Child trafficking is an unthinkable tragedy. Proof humanity is not only flawed but diseased. And yet, to tackle this weighty subject with the heavy-handedness of a sub-par preacher, it’s to dissolve its impact to a handful of bullet points. Does the film address these cases’ social impact and geopolitical implications? Of course not. Does the movie put a mirror in front of Ballard’s life? Does he ever realise the privilege of his status? Also no.

The film starts with two young children being recruited by a charming talent scout.Their father trusts the lovely lady who talks to him. Later, when he realises what happened, he runs in despair and is not seen again until the film’s end. Did he just forget about his kids?

The whiff of white saviour in Sound of Freedom is only a tiny problem in the film. The dog whistles make the alarm sound, and it’s not surprising that only the worst people in modern politics are backing this film, making it colloquially known as “that QAnon film”. The real Ballard is not immune to controversy, as many of his accounts have been proven to be exaggerated, and he has been criticised by other legitimate organisations for sensationalism and driving funding away from groups trying to fix things.

But above all that, above all the murmur and noise.

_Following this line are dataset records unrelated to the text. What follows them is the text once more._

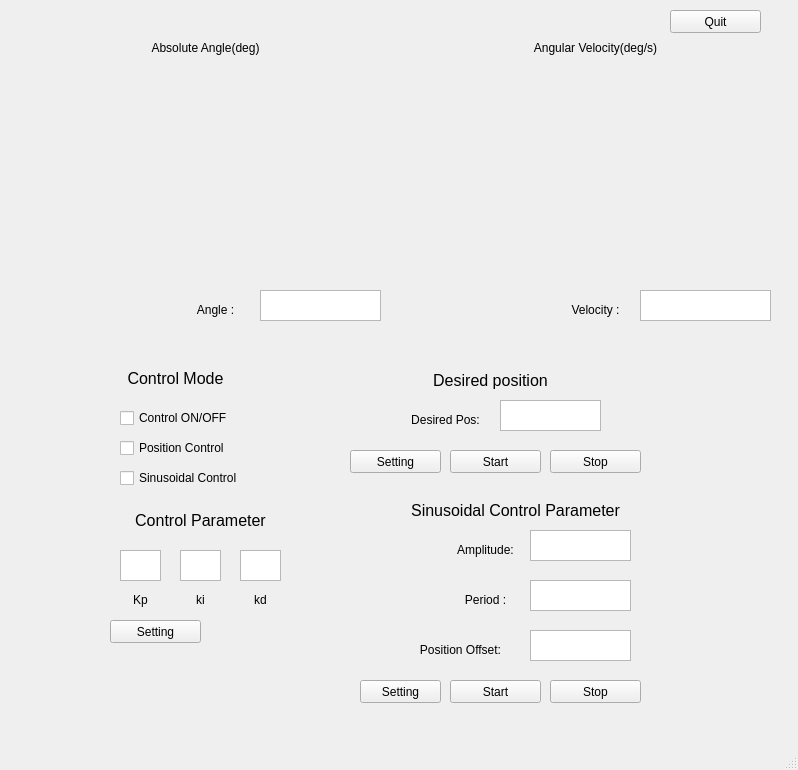
Above: UI/motor.ui from JHyoonirl/equipment_source before the change. Below: the same form after it.
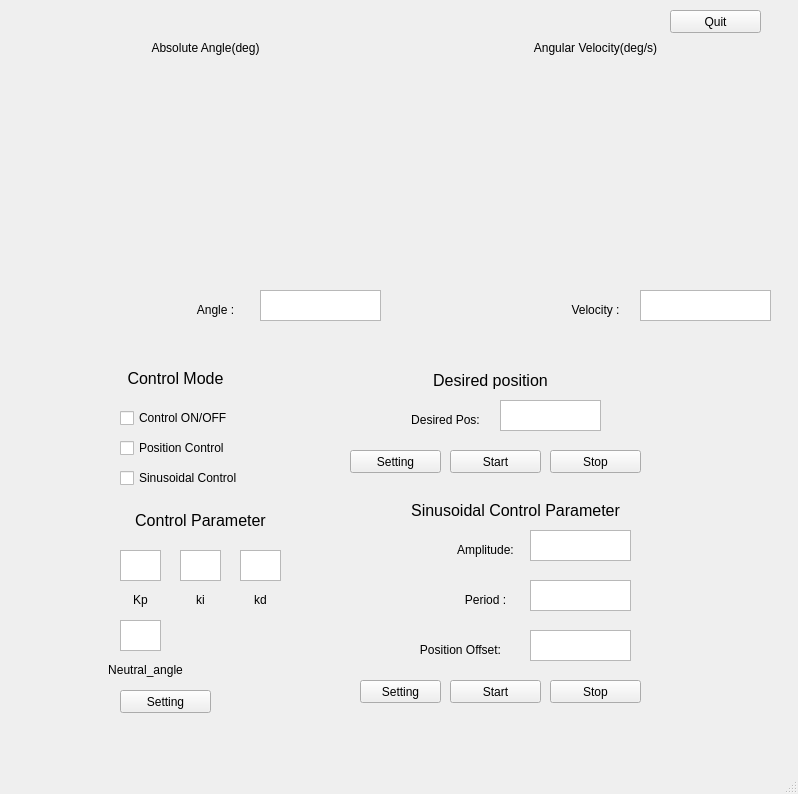
That is the form after the change. Custom widgets are drawn as their Qt base class.

Diff of the .ui file:
```diff
--- a/UI/motor.ui
+++ b/UI/motor.ui
@@ -7,7 +7,7 @@
     <x>0</x>
     <y>0</y>
     <width>798</width>
-    <height>770</height>
+    <height>794</height>
    </rect>
   </property>
   <property name="windowTitle">
@@ -345,8 +345,8 @@
    <widget class="QPushButton" name="parameter_setting_btn">
     <property name="geometry">
      <rect>
-      <x>110</x>
-      <y>620</y>
+      <x>120</x>
+      <y>690</y>
       <width>91</width>
       <height>23</height>
      </rect>
@@ -535,6 +535,32 @@
      <string>Setting</string>
     </property>
    </widget>
+   <widget class="QTextEdit" name="Pos_kp_2">
+    <property name="geometry">
+     <rect>
+      <x>120</x>
+      <y>620</y>
+      <width>41</width>
+      <height>31</height>
+     </rect>
+    </property>
+   </widget>
+   <widget class="QLabel" name="pos_label_12">
+    <property name="geometry">
+     <rect>
+      <x>90</x>
+      <y>660</y>
+      <width>111</width>
+      <height>20</height>
+     </rect>
+    </property>
+    <property name="text">
+     <string>Neutral_angle</string>
+    </property>
+    <property name="alignment">
+     <set>Qt::AlignCenter</set>
+    </property>
+   </widget>
   </widget>
   <widget class="QMenuBar" name="menubar">
    <property name="geometry">
```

Beyond the politics and controversies and horrendous people involved in this project – including one of the film’s financiers who has recently been arrested for… child trafficking – past all that, Sound of Freedom is dull. It’s never interesting and exciting. Most of the action is just people sitting around, talking, nay whispering, about how children should be protected. There is no depth, no weight, and no character development. Nothing that elevates its story beyond the tedious machinations of its plot. It treats the issue with mundanity by not showing any human side. You feel for the kids because you have a heart, but it’s also dirty how they are all accessories to the fact that props are used to make Ballard a great American hero.

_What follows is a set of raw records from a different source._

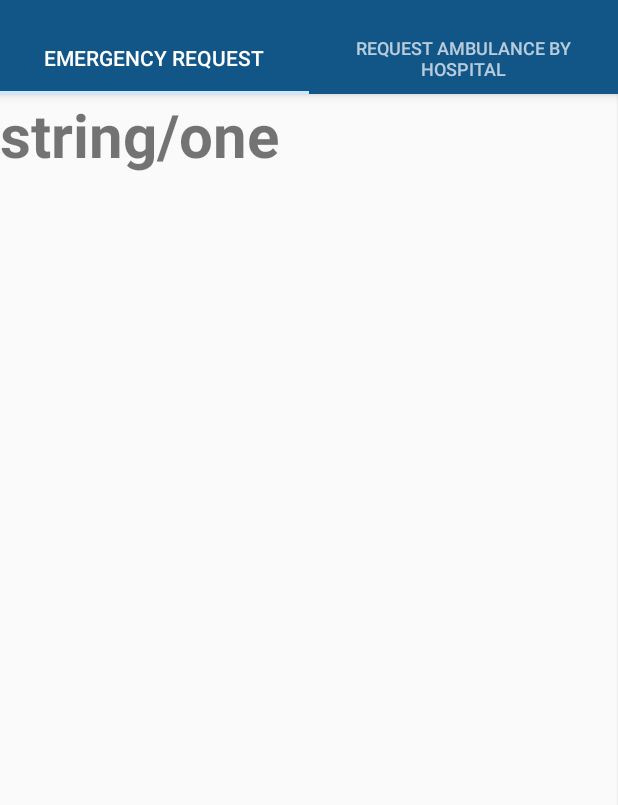
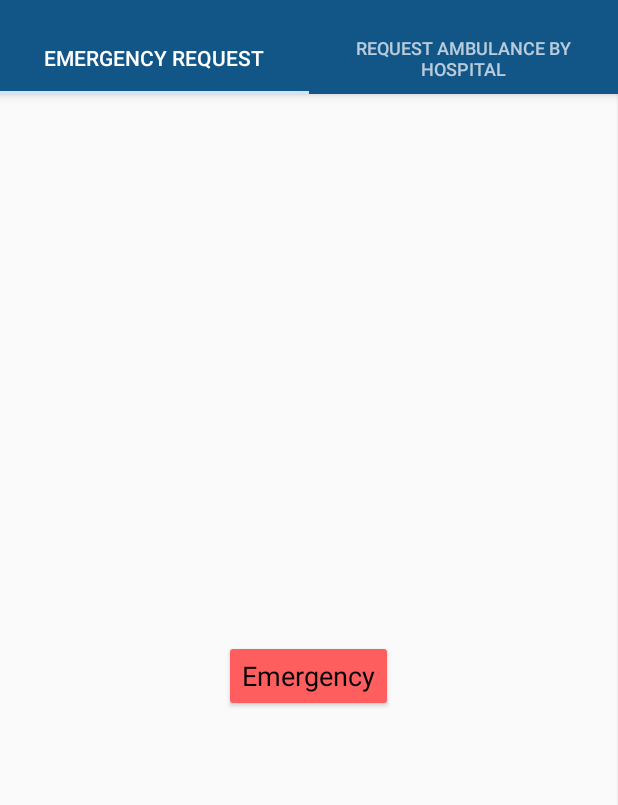
Before and after one commit to vishnugt/Pragyan-Hackathon-App, an Android app: the OneFragment screen opened directly, with no data from a screen before it, on a phone screen of 412 x 824 dp, the part 62-867 px from its top. Run offline under Robolectric (Android 15) with nearby library versions, the phone set to English and light mode, and no system bars; 1 statement that could not run was skipped.

Commit message:
22:03 PM First Tab partially done

```diff
--- a/app/src/main/java/com/npincomplete/pragyanhackathon/Login.java
+++ b/app/src/main/java/com/npincomplete/pragyanhackathon/Login.java
@@ -132,6 +132,8 @@ public class Login extends AppCompatActivity {
 
         SharedPreferences.Editor editor = getSharedPreferences("db", MODE_PRIVATE).edit();
         editor.putString("isRegistered", auth_token);
+        editor.putString("phoneNum", et2.getText().toString());
+        editor.putString("uName", et1.getText().toString());
         editor.commit();
 
         Log.d("login", auth_token);
--- a/app/src/main/java/com/npincomplete/pragyanhackathon/OneFragment.java
+++ b/app/src/main/java/com/npincomplete/pragyanhackathon/OneFragment.java
@@ -1,30 +1,51 @@
 package com.npincomplete.pragyanhackathon;
 
 import android.os.Bundle;
-import android.support.v4.app.Fragment;
-import android.support.v4.app.ListFragment;
+import android.support.design.widget.FloatingActionButton;
+import android.support.design.widget.Snackbar;
 import android.view.LayoutInflater;
 import android.view.View;
 import android.view.ViewGroup;
+
+import com.google.android.gms.maps.GoogleMap;
+import com.google.android.gms.maps.OnMapReadyCallback;
+import com.google.android.gms.maps.SupportMapFragment;
+import com.google.android.gms.maps.model.Marker;
 
 /**
  * Created by Meliodas on 09/12/2016.
  */
 
-public class OneFragment extends android.support.v4.app.Fragment {
+public class OneFragment extends android.support.v4.app.Fragment implements GoogleMap.OnMarkerClickListener,
+        OnMapReadyCallback {
 
-    public OneFragment() {
+    private GoogleMap mMap;
+    public OneFragment() { }
+
+    @Override
+    public void onCreate(Bundle savedInstanceState)
+    {
+        super.onCreate(savedInstanceState);
+
     }
 
+    /** Called when the map is ready. */
     @Override
-    public void onCreate(Bundle savedInstanceState) {
-        super.onCreate(savedInstanceState);
+    public void onMapReady(GoogleMap map) {
+        mMap.setOnMarkerClickListener(this);
     }
+
+    /** Called when the user clicks a marker. */
+    @Override
+    public boolean onMarkerClick(final Marker marker) {
+        return false;
+    }
+
+
 
     @Override
     public View onCreateView(LayoutInflater inflater, ViewGroup container,
                              Bundle savedInstanceState) {
-        // Inflate the layout for this fragment
         return inflater.inflate(R.layout.fragment_one, container, false);
     }
 
--- a/app/src/main/res/layout/fragment_one.xml
+++ b/app/src/main/res/layout/fragment_one.xml
@@ -1,17 +1,29 @@
-<FrameLayout xmlns:android="http://schemas.android.com/apk/res/android"
+<?xml version="1.0" encoding="utf-8"?>
+
+<android.support.design.widget.CoordinatorLayout xmlns:android="http://schemas.android.com/apk/res/android"
+    xmlns:app="http://schemas.android.com/apk/res-auto"
     xmlns:tools="http://schemas.android.com/tools"
     android:layout_width="match_parent"
     android:layout_height="match_parent"
-    tools:context="com.npincomplete.pragyanhackathon.OneFragment">
+    android:fitsSystemWindows="true"
+    tools:context="com.npincomplete.pragyanhackathon.MainActivity">
 
-    <TextView
+    <FrameLayout
         android:layout_width="wrap_content"
         android:layout_height="wrap_content"
-        android:text="string/one"
-        android:textSize="40dp"
-        android:textStyle="bold"
-        android:layout_centerInParent="true"
-        android:layout_weight="1"/>
+        android:layout_gravity="center">
 
+        <Button
+            android:layout_width="wrap_content"
+            android:layout_height="wrap_content"
+            android:layout_gravity="center"
+            android:text="Emergency"
+            android:textColorHint="@color/emergency"
+            android:backgroundTint="@color/background"
+            android:onClick="emergencryfunc"
+            android:elevation="16dp"
+            android:textColor="@android:color/black"
+            android:textAppearance="?android:attr/textAppearanceMedium" />
+    </FrameLayout>
 
-</FrameLayout>
+</android.support.design.widget.CoordinatorLayout>
--- a/app/src/main/res/values/colors.xml
+++ b/app/src/main/res/values/colors.xml
@@ -6,4 +6,7 @@
     <color name="windowBackground">#FFFFFF</color>
     <color name="navigationBarColor">#000000</color>
     <color name="colorAccent">#c8e8ff</color>
+    <color name="emergency">#ffffff</color>
+    <color name="background">#ff5e5e</color>
+
 </resources>
--- a/app/src/main/res/values/strings.xml
+++ b/app/src/main/res/values/strings.xml
@@ -15,4 +15,6 @@
         completions."
     </string>
     <string name="title_activity_otp">OTP</string>
+    <string name="google_maps_key">AIzaSyAYvNmbjcpZafG8ptlhTNzroCyPFrV8DVY</string>
+    <string name="title_activity_main2">Main2Activity</string>
 </resources>
```
Also changed, not shown: app/build.gradle (+9 -10 lines), app/src/main/AndroidManifest.xml (+9 -3 lines), app/src/main/java/com/npincomplete/pragyanhackathon/TwoFragment.java (+16 -8 lines), app/src/main/java/com/npincomplete/pragyanhackathon/hospital_activity.java (+46 -71 lines), app/src/main/res/layout/activity_hostpital_detail_activity.xml (+4 -11 lines), app/src/main/res/layout/activity_login.xml (+0 -8 lines), app/src/main/res/layout/activity_maps.xml (added, +7 -0 lines), app/src/main/res/layout/content_main2.xml (added, +16 -0 lines), app/src/main/res/layout/content_main3.xml (added, +16 -0 lines), app/src/main/res/layout/custom_info_contents.xml (added, +20 -0 lines).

Filmmaker Alejandro Gómez Monteverde did not intend to make Sound of Freedom political, in which case I’m sorry to say that this is so devoid of any artistic touch, it’s almost naif. But he also left enough dog whistles, answered by a group whose existence needs to be validated by connecting this horrible tragedy with those trying to stop a particular ex-American president from running, and winning, again.

Verdict: 0 out of 5
For no one.